In Catia’s class, the majority of girls are already pregnant. She has witnessed how child marriage and adolescent pregnancy can have a cascading effect on girls’ rights and welfare. Girls who are married and those who become young mothers are often forced to drop out of school. They are more likely to live in poverty, and their own children are shown to suffer worse outcomes.

Catia has been inspired to advocate for vulnerable girls in her community. She uses poetry, music and theatre to educate girls about their rights.

“No culture should come before the rights of adolescent girls in Mozambique,” she said.

Powerful testimony

The conference also offered a safe space for the girls to share, express their ideas and ask questions. These sessions enabled participants to give powerful testimonies about their own experiences.

“Five years back, I became a victim of violence within my family,” one girl said. “This is the first time I have had the courage to share it with someone. I want to encourage you all to never believe such behavior is right or acceptable, and never remain silent about it, as in my case.”

The conference also emphasized the ability of survivors, like that brave young woman, to become agents of change in their own lives and in their communities.

Fulfilling girls’ potential

“Each and one of the adolescent girls in Mozambique hold a unique potential. Providing them with opportunities to delay marriage and early pregnancy, and to instead pursue an education, will yield great returns for the country,” said Bettina Maas, UNFPA’s representative in Mozambique.

“We want them to become ‘women of tomorrow’, with the opportunity to earn an income, make decisions on matters that concern their lives, and contribute to the well-being of their families and society at large,” she added.

Through the Action for Adolescent Girls initiative, UNFA also supports training for adolescent girls to become mentors to vulnerable and marginalized girls in their communities.

The conference attendees said they take such responsibilities seriously.

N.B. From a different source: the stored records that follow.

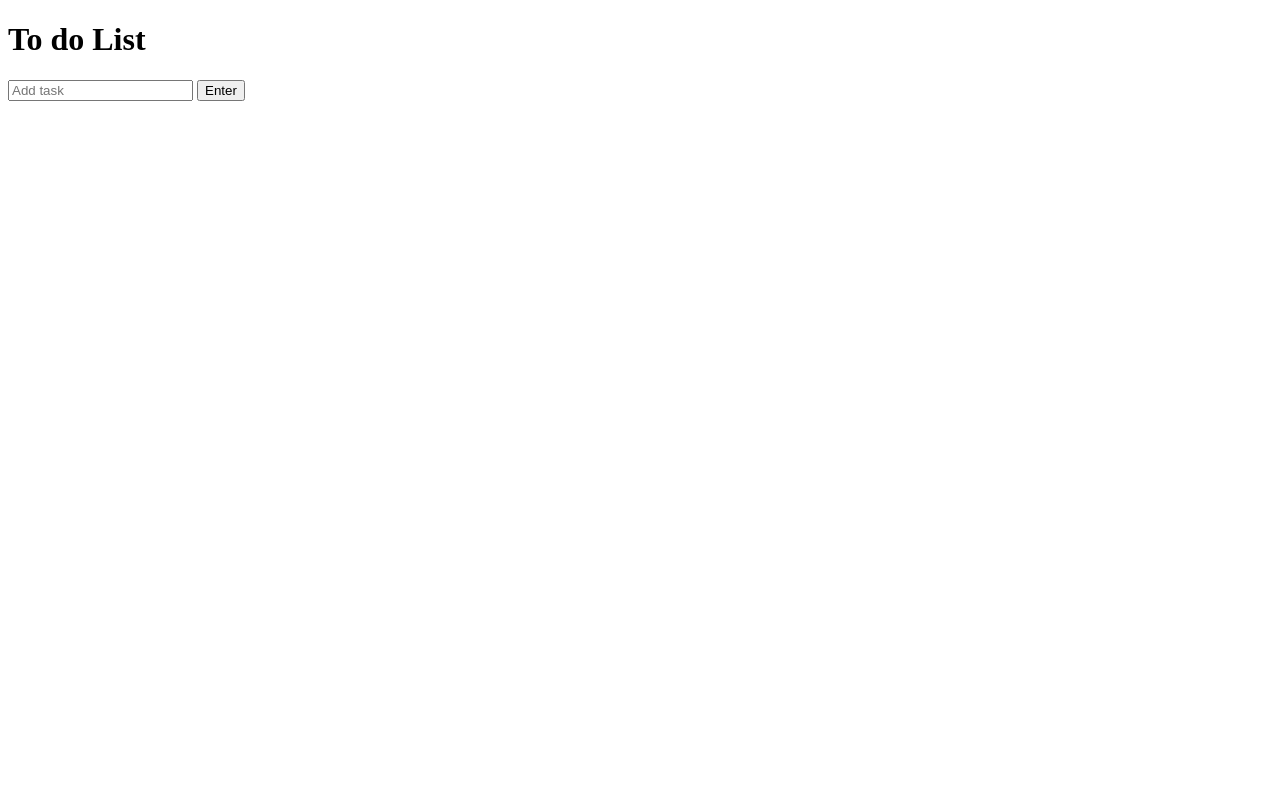
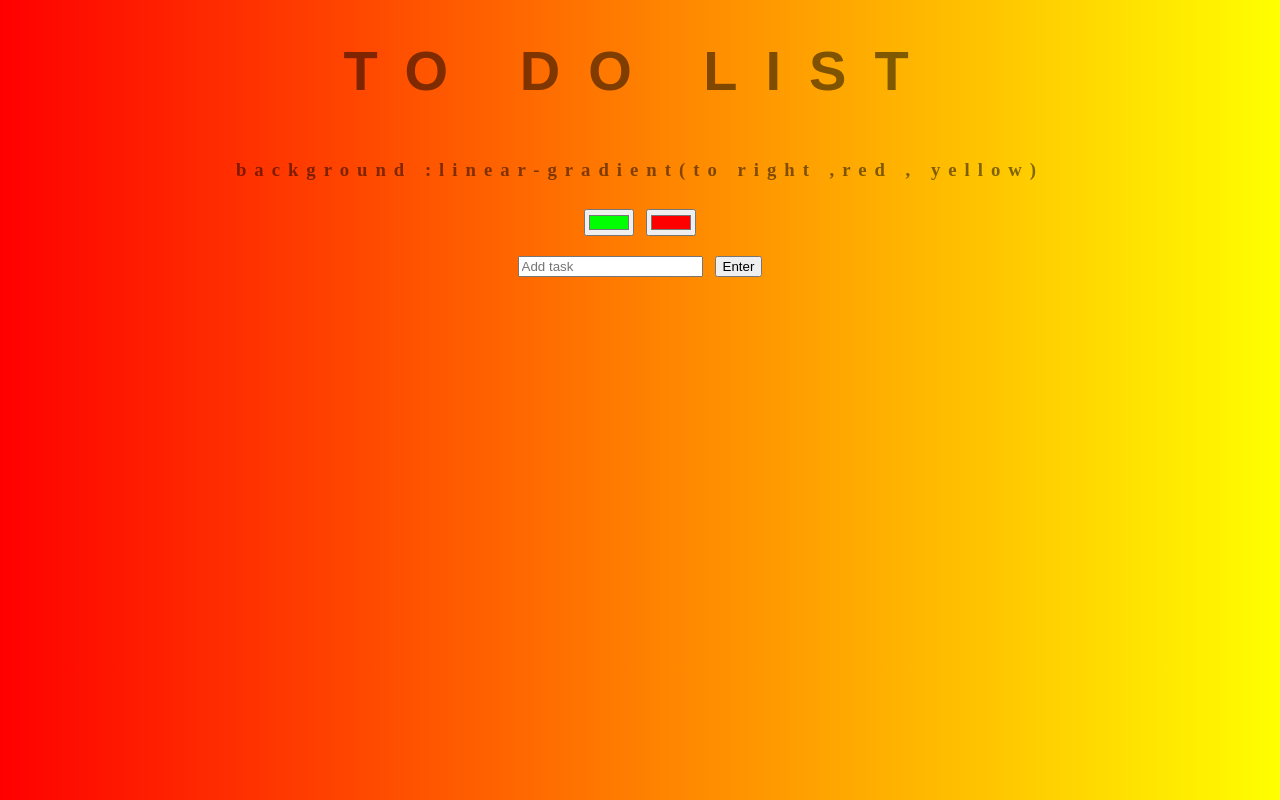
Before and after one commit to hypericy/Todoist, a plain HTML site: page index.html in a window 1280 px wide. Drawn offline with Linux system fonts and the light colour scheme.

Commit message:
add gradient background

```diff
--- a/index.html
+++ b/index.html
@@ -8,10 +8,18 @@
 </head>
 <body>
     <h1>To do List</h1>
-    <input id="add" placeholder="Add task">
-    <button id="add_btn">Enter</button>
-    <ul>
-    </ul>
+    <div class="container">
+        <h3></h3>
+        <div>
+            <input id="color1" type="color" name="color1" value="#00ff00">
+            <input id="color2" type="color" name="color2" value="#ff0000">
+        </div>
+        <div>
+            <input id="add" placeholder="Add task">
+            <button id="add_btn">Enter</button>
+            <ul></ul>
+        <div>
+    </div>
     <script type="text/javascript" src="script.js"></script>
 </body>
 </html>
--- a/script.js
+++ b/script.js
@@ -2,7 +2,7 @@ var addBtn = document.querySelector("#add_btn");
 var ul = document.querySelector("ul");
 var input = document.querySelector("#add");
 function toggleDone(node){
-    ul.classList.toggle("done");
+    node.classList.toggle("done");
 }
 function deleteLi(li){
     li.remove();
@@ -27,7 +27,24 @@ function createNewItem(){
     ul.appendChild(li);
     input.value="";
 }
+//-----------------background-------------------
+addBtn.addEventListener("click",click);
+input.addEventListener("keypress",enter);
 
-addBtn.addEventListener("click",click);
-
-input.addEventListener("keypress",enter);
+var css = document.querySelector("h3");
+var color1 = document.querySelector("#color1");
+var color2 = document.querySelector("#color2");
+var body = document.querySelector("body");
+function init(){
+    // body.style.background= "linear-gradient(to right ,red , yellow)";
+    body.setAttribute("style",`background :linear-gradient(to right ,red , yellow)`);
+    css.innerHTML = body.getAttribute('style');
+}
+function setGradient(element){
+    //body.style.background = `linear-gradient(to right ,${color1.value} , ${color2.value})`;
+    body.setAttribute("style",`background :linear-gradient(to right ,${color1.value} , ${color2.value})`);
+    css.innerHTML = body.getAttribute('style');
+}
+color1.addEventListener("input",setGradient);
+color2.addEventListener("input",setGradient);
+init();
--- a/style.css
+++ b/style.css
@@ -1,23 +1,40 @@
-.coolTitle {
+
+body {
+font: 'Raleway', sans-serif;
+  color: rgba(0,0,0,.5);
   text-align: center;
-  font-family: 'Oswald', Helvetica, sans-serif;
-  font-size: 40px;
-  transform: skewY(-10deg);
-  letter-spacing: 4px;
-  word-spacing: -8px;
-  color: tomato;
-  text-shadow:
-    -1px -1px 0 firebrick,
-    -2px -2px 0 firebrick,
-    -3px -3px 0 firebrick,
-    -4px -4px 0 firebrick,
-    -5px -5px 0 firebrick,
-    -6px -6px 0 firebrick,
-    -7px -7px 0 firebrick,
-    -8px -8px 0 firebrick,
-    -30px 20px 40px dimgrey;
+  text-transform: uppercase;
+  letter-spacing: .5em;
+  /* height: 100%; */
+  top: 15%;
+  background: linear-gradient(to right ,red , yellow); /* Standard syntax */
 }
+.container{
+  display: flex;
+  flex-direction: column;
+  align-items: center;
+}
+.container div{
 
+  margin: 10px;
+  display: inline-block;
+  /* width: min-content; */
+}
+li{
+  letter-spacing: 0em;
+  text-transform: none;
+}
+h1 {
+  font: 600 3.5em 'Raleway', sans-serif;
+  color: rgba(0,0,0,.5);
+  text-align: center;
+  text-transform: uppercase;
+  letter-spacing: .5em;
+  width: 100%;
+}
+h3{
+  text-transform: none;
+}
 .done {
   text-decoration: line-through;
 }
```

Many said they felt renewed commitment to work on behalf of other girls, to inspire them, promote their rights, and to help them make informed choices.

“The rich debate and exchange brought me new knowledge to take home to my community,” said Mirka da Victoria Carlos, an ambitious young woman who dreams of starting her own bakery business. “Marrying and becoming a mother at 12 years old is not right, and it will complicate the future lives of adolescent girls in Mozambique,” she added.

Population : 31.3 mil
Fertility rate
Maternal Mortality Ratio
Contraceptives prevalence rate
Population aged 10-24
Youth secondary school enrollment
Boys 19%
Girls 19%